It will pay for financial media to start tracking all the 2024 election promises, Edmund Greaves writes, as October ushers in political conferences and vital economic data, providing a glimpse into what lies ahead.
It feels like we’ve entered the election countdown with major political parties setting out increasingly focused policies.
While there’s plenty there for us in financial media to ignore, quite a lot of pronouncements from both Conservatives, Labour and the LibDems are relevant to our beats.
These include (but aren’t exhaustive):
- Conservatives cutting or scrapping inheritance tax
- Conservatives tinkering with ISAs (uh oh)
- Labour promising to put VAT on private school fees
- LibDems dropping their 1p income tax hike
October as months go doesn’t have critical stuff in the diary, other than conference season (which my colleague Paul Montague-Smith has covered in greater detail and insight than I can produce) but it is the month before the Autumn Statement, which is due on 22 November.
As such, October is going to be a month of pronouncements, flag flying and general water testing for the temperature of reactions from both media and the public.
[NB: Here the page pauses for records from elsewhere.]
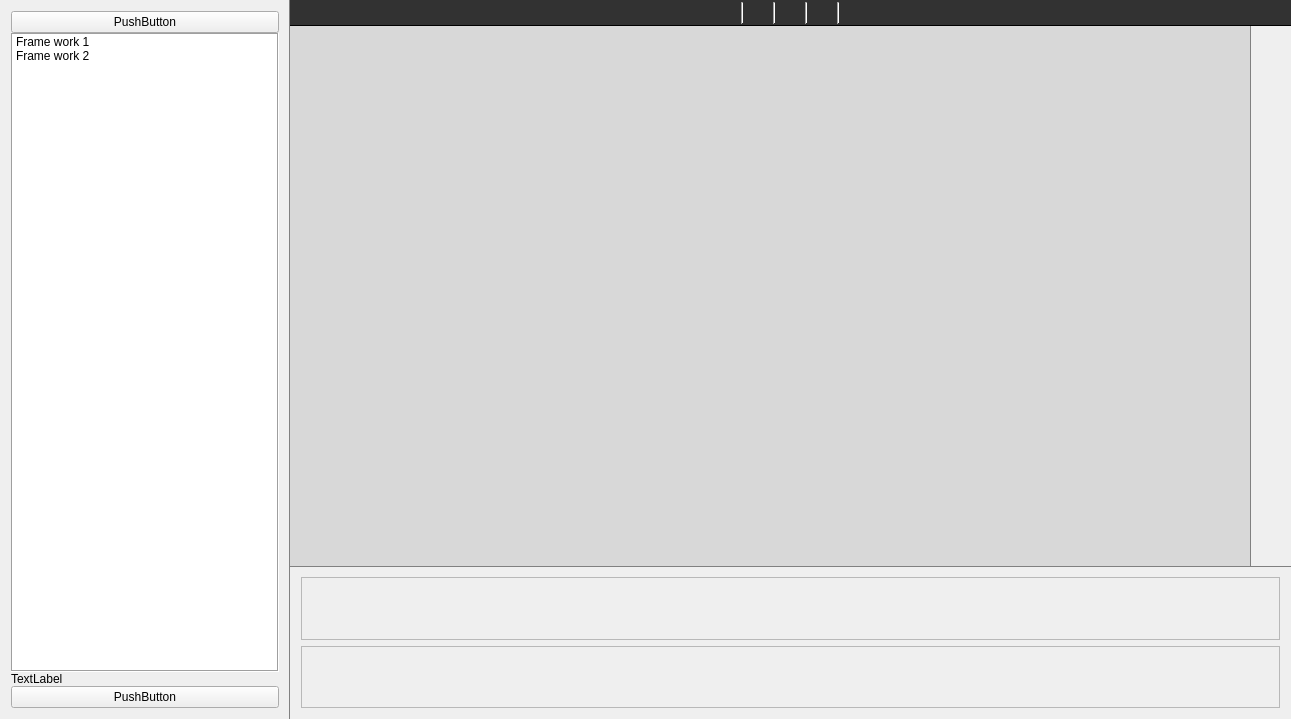
ludomuse/LudoMuseEditor, file cmainwindow.ui: the form before one commit.
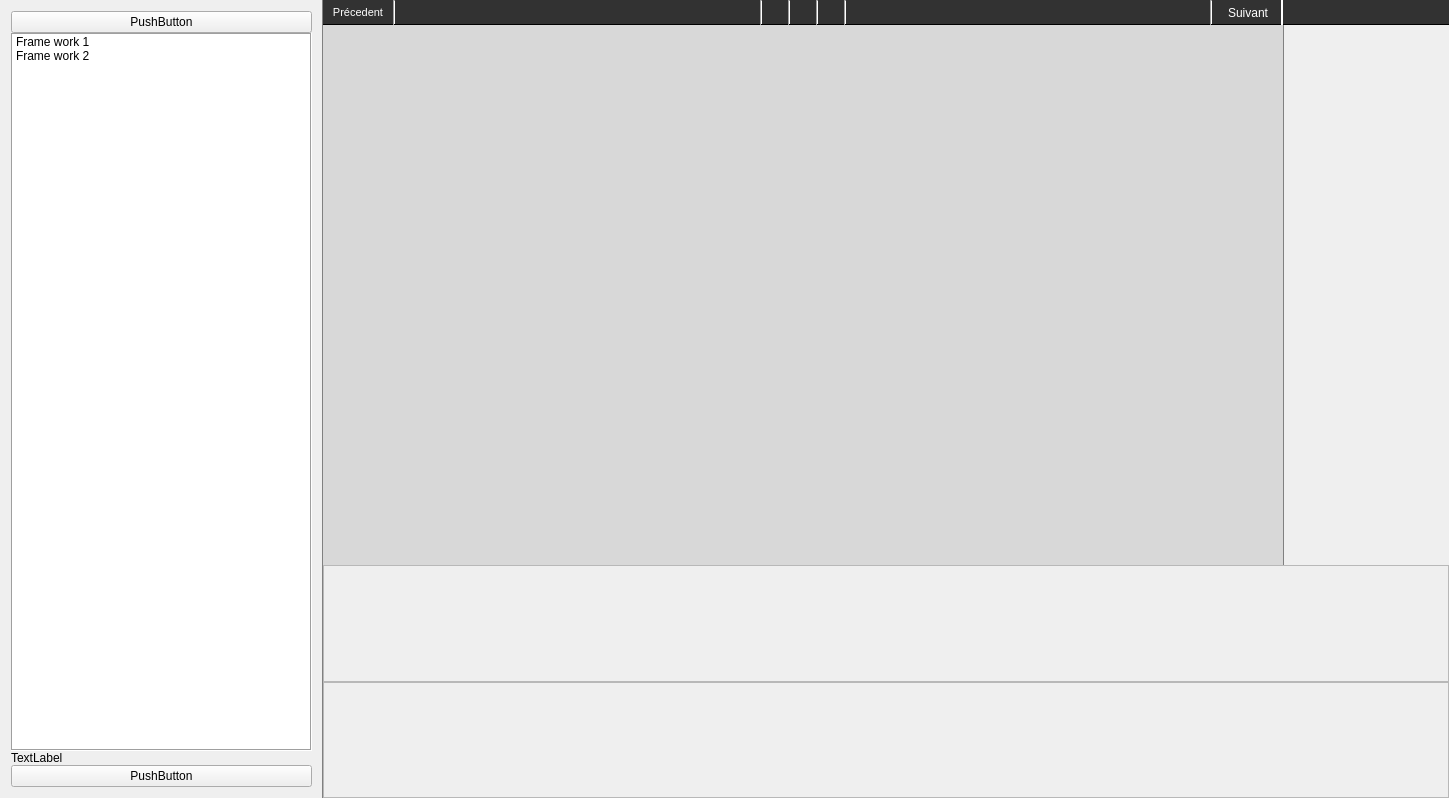
The form after the commit. Icons and pictures are not drawn.

Commit message: [ADD] can now choose path with the file explorer Qt [ADD] linking ok and retour button on inspector, now they close the inspector

```diff
--- a/cmainwindow.ui
+++ b/cmainwindow.ui
@@ -6,8 +6,8 @@
    <rect>
     <x>0</x>
     <y>0</y>
-    <width>1291</width>
-    <height>719</height>
+    <width>1449</width>
+    <height>798</height>
    </rect>
   </property>
   <property name="windowTitle">
@@ -162,22 +162,113 @@
 	background-color: rgb(50, 50, 50)
 }</string>
           </property>
+          <layout class="QHBoxLayout" name="horizontalLayout_10">
+           <property name="spacing">
+            <number>0</number>
+           </property>
+           <property name="leftMargin">
+            <number>0</number>
+           </property>
+           <property name="topMargin">
+            <number>0</number>
+           </property>
+           <property name="bottomMargin">
+            <number>0</number>
+           </property>
+           <item>
+            <widget class="QWidget" name="toolBarCocos" native="true">
+             <property name="sizePolicy">
+              <sizepolicy hsizetype="Minimum" vsizetype="Minimum">
+               <horstretch>0</horstretch>
+               <verstretch>0</verstretch>
+              </sizepolicy>
+             </property>
+             <property name="minimumSize">
+              <size>
+               <width>960</width>
+               <height>25</height>
+              </size>
+             </property>
+             <property name="maximumSize">
+              <size>
+               <width>960</width>
+               <height>25</height>
+              </size>
+             </property>
+             <property name="styleSheet">
+              <string notr="true">#toolBarCocos{
+	border-right : 2px solid rgba(255,255,255,255);
+}</string>
+             </property>
           <layout class="QHBoxLayout" name="horizontalLayout_2">
            <property name="spacing">
-            <number>2</number>
+               <number>0</number>
            </property>
            <property name="leftMargin">
             <number>0</number>
            </property>
            <property name="topMargin">
-            <number>2</number>
+               <number>0</number>
            </property>
            <property name="rightMargin">
             <number>0</number>
            </property>
            <property name="bottomMargin">
-            <number>2</number>
-           </property>
+               <number>0</number>
+              </property>
+              <item>
+               <widget class="QPushButton" name="prevScreenButton">
+                <property name="enabled">
+                 <bool>true</bool>
+                </property>
+                <property name="sizePolicy">
+                 <sizepolicy hsizetype="Fixed" vsizetype="Fixed">
+                  <horstretch>0</horstretch>
+                  <verstretch>0</verstretch>
+                 </sizepolicy>
+                </property>
+                <property name="maximumSize">
+                 <size>
+                  <width>70</width>
+                  <height>25</height>
+                 </size>
+                </property>
+                <property name="baseSize">
+                 <size>
+                  <width>500</width>
+                  <height>50</height>
+                 </size>
+                </property>
+                <property name="font">
+                 <font>
+                  <pointsize>8</pointsize>
+                  <weight>50</weight>
+                  <bold>false</bold>
+                 </font>
+                </property>
+                <property name="autoFillBackground">
+                 <bool>false</bool>
+                </property>
+                <property name="styleSheet">
+                 <string notr="true">#prevScreenButton{
+	color: rgb(255, 255, 255);
+}</string>
+                </property>
+                <property name="text">
+                 <string>Précedent</string>
+                </property>
+                <property name="flat">
+                 <bool>true</bool>
+                </property>
+               </widget>
+              </item>
+              <item>
+               <widget class="Line" name="line_5">
+                <property name="orientation">
+                 <enum>Qt::Vertical</enum>
+                </property>
+               </widget>
+              </item>
            <item>
             <spacer name="horizontalSpacer">
              <property name="orientation">
@@ -368,6 +459,65 @@
              </property>
             </spacer>
            </item>
+              <item>
+               <widget class="Line" name="line_6">
+                <property name="orientation">
+                 <enum>Qt::Vertical</enum>
+                </property>
+               </widget>
+              </item>
+              <item>
+               <widget class="QPushButton" name="nextScreenButton">
+                <property name="enabled">
+                 <bool>true</bool>
+                </property>
+                <property name="sizePolicy">
+                 <sizepolicy hsizetype="Fixed" vsizetype="Fixed">
+                  <horstretch>0</horstretch>
+                  <verstretch>0</verstretch>
+                 </sizepolicy>
+                </property>
+                <property name="maximumSize">
+                 <size>
+                  <width>70</width>
+                  <height>25</height>
+                 </size>
+                </property>
+                <property name="baseSize">
+                 <size>
+                  <width>500</width>
+                  <height>50</height>
+                 </size>
+                </property>
+                <property name="autoFillBackground">
+                 <bool>false</bool>
+                </property>
+                <property name="styleSheet">
+                 <string notr="true">#nextScreenButton {
+	color: rgb(255, 255, 255);
+}</string>
+                </property>
+                <property name="text">
+                 <string>Suivant</string>
+                </property>
+                <property name="flat">
+                 <bool>true</bool>
+                </property>
+               </widget>
+              </item>
+             </layout>
+            </widget>
+           </item>
+           <item>
+            <widget class="QWidget" name="toolBarInspector" native="true">
+             <property name="sizePolicy">
+              <sizepolicy hsizetype="Minimum" vsizetype="Minimum">
+               <horstretch>0</horstretch>
+               <verstretch>0</verstretch>
+              </sizepolicy>
+             </property>
+            </widget>
+           </item>
           </layout>
          </widget>
         </item>
@@ -436,7 +586,7 @@
            <item>
             <widget class="QWidget" name="inspectorContainer" native="true">
              <property name="sizePolicy">
-              <sizepolicy hsizetype="Preferred" vsizetype="Preferred">
+              <sizepolicy hsizetype="Minimum" vsizetype="Minimum">
                <horstretch>0</horstretch>
                <verstretch>0</verstretch>
               </sizepolicy>
@@ -444,7 +594,13 @@
              <property name="minimumSize">
               <size>
                <width>0</width>
-               <height>0</height>
+               <height>540</height>
+              </size>
+             </property>
+             <property name="maximumSize">
+              <size>
+               <width>16777215</width>
+               <height>540</height>
               </size>
              </property>
              <property name="baseSize">
@@ -494,6 +650,21 @@
 }</string>
           </property>
           <layout class="QVBoxLayout" name="verticalLayout_3">
+           <property name="spacing">
+            <number>0</number>
+           </property>
+           <property name="leftMargin">
+            <number>0</number>
+           </property>
+           <property name="topMargin">
+            <number>0</number>
+           </property>
+           <property name="rightMargin">
+            <number>0</number>
+           </property>
+           <property name="bottomMargin">
+            <number>0</number>
+           </property>
            <item>
             <widget class="QScrollArea" name="scrollArea_2">
              <property name="widgetResizable">
@@ -504,8 +675,8 @@
                <rect>
                 <x>0</x>
                 <y>0</y>
-                <width>977</width>
-                <height>59</height>
+                <width>1127</width>
+                <height>115</height>
                </rect>
               </property>
               <layout class="QHBoxLayout" name="horizontalLayout_6">
@@ -533,8 +704,8 @@
                <rect>
                 <x>0</x>
                 <y>0</y>
-                <width>977</width>
-                <height>58</height>
+                <width>1127</width>
+                <height>114</height>
                </rect>
               </property>
               <layout class="QHBoxLayout" name="horizontalLayout_5">
```
Left out of the diff: 2 changed lines with no effect on the pictures. Lines whose indentation alone changed are shown as unchanged. The commit also changes 6 other files.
Why does this matter when most of it is just ideas? For starters, we’re beginning to get an insight into what life will be like come a new Government in 2024.
The convention is to go to the polls on a Thursday. This means that we can have a result on the Friday and the new Prime Minister can ask the King for permission to form a Government – with ministers then announced and feet under the table by Monday morning…raring to go.
These promises are always and entirely made with asterisks though. Recession, bank collapse, pandemic, war – all of these things have and could again put manifestos in the bin.
So prepare we do, but always in mind that all that copy might be a futile exercise in tracking things that never happen.
This month we’re largely focused on on-diary data prints.
The Conservative Party Annual Conference begins on 1 October while the Labour Party Conference begins on 8 October. This is the same day that the FCA new rules for marketing cryptoassets take effect.
On 10 October the IMF releases its World Economic Outlook alongside its Global Financial Stability Report.
ONS monthly GDP estimates are on 12 October while unemployment and wages are on 17 October, inflation is on 18 October, the same day as the ONS House Price Index.
Finally, the day before Halloween (30 October), the Bank of England publishes its monthly Money and Credit data. Hopefully it won’t be a spooky or frightful one, but we can’t make any promises, can we?
All the best wishing you a productive Autumn from us here at MRM and Mouthy Money.